[Supplied data]
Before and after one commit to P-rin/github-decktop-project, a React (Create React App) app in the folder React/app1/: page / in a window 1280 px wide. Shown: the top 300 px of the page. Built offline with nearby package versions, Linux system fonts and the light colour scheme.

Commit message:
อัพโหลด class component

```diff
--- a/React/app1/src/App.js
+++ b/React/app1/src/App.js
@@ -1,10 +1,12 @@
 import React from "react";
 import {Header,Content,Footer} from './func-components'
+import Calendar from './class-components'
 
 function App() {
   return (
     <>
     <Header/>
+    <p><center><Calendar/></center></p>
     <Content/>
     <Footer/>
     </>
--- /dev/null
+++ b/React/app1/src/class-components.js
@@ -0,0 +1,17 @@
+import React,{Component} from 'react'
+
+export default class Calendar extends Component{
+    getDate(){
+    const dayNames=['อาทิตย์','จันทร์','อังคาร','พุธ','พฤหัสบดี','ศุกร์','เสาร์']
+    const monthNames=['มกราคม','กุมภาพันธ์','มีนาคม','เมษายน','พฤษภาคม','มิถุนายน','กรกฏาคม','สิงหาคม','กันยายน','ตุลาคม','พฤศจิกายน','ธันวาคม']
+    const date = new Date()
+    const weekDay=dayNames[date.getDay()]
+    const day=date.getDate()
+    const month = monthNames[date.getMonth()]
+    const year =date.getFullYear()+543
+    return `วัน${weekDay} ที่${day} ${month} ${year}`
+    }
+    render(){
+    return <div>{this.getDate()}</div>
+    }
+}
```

[Assigned task] Once you have read the records above, set every one of them down again exactly.

[Solution to the problem]
Before and after one commit to P-rin/github-decktop-project, a React (Create React App) app in the folder React/app1/: page / in a window 1280 px wide. Shown: the top 300 px of the page. Built offline with nearby package versions, Linux system fonts and the light colour scheme.

Commit message:
อัพโหลด class component

```diff
--- a/React/app1/src/App.js
+++ b/React/app1/src/App.js
@@ -1,10 +1,12 @@
 import React from "react";
 import {Header,Content,Footer} from './func-components'
+import Calendar from './class-components'
 
 function App() {
   return (
     <>
     <Header/>
+    <p><center><Calendar/></center></p>
     <Content/>
     <Footer/>
     </>
--- /dev/null
+++ b/React/app1/src/class-components.js
@@ -0,0 +1,17 @@
+import React,{Component} from 'react'
+
+export default class Calendar extends Component{
+    getDate(){
+    const dayNames=['อาทิตย์','จันทร์','อังคาร','พุธ','พฤหัสบดี','ศุกร์','เสาร์']
+    const monthNames=['มกราคม','กุมภาพันธ์','มีนาคม','เมษายน','พฤษภาคม','มิถุนายน','กรกฏาคม','สิงหาคม','กันยายน','ตุลาคม','พฤศจิกายน','ธันวาคม']
+    const date = new Date()
+    const weekDay=dayNames[date.getDay()]
+    const day=date.getDate()
+    const month = monthNames[date.getMonth()]
+    const year =date.getFullYear()+543
+    return `วัน${weekDay} ที่${day} ${month} ${year}`
+    }
+    render(){
+    return <div>{this.getDate()}</div>
+    }
+}
```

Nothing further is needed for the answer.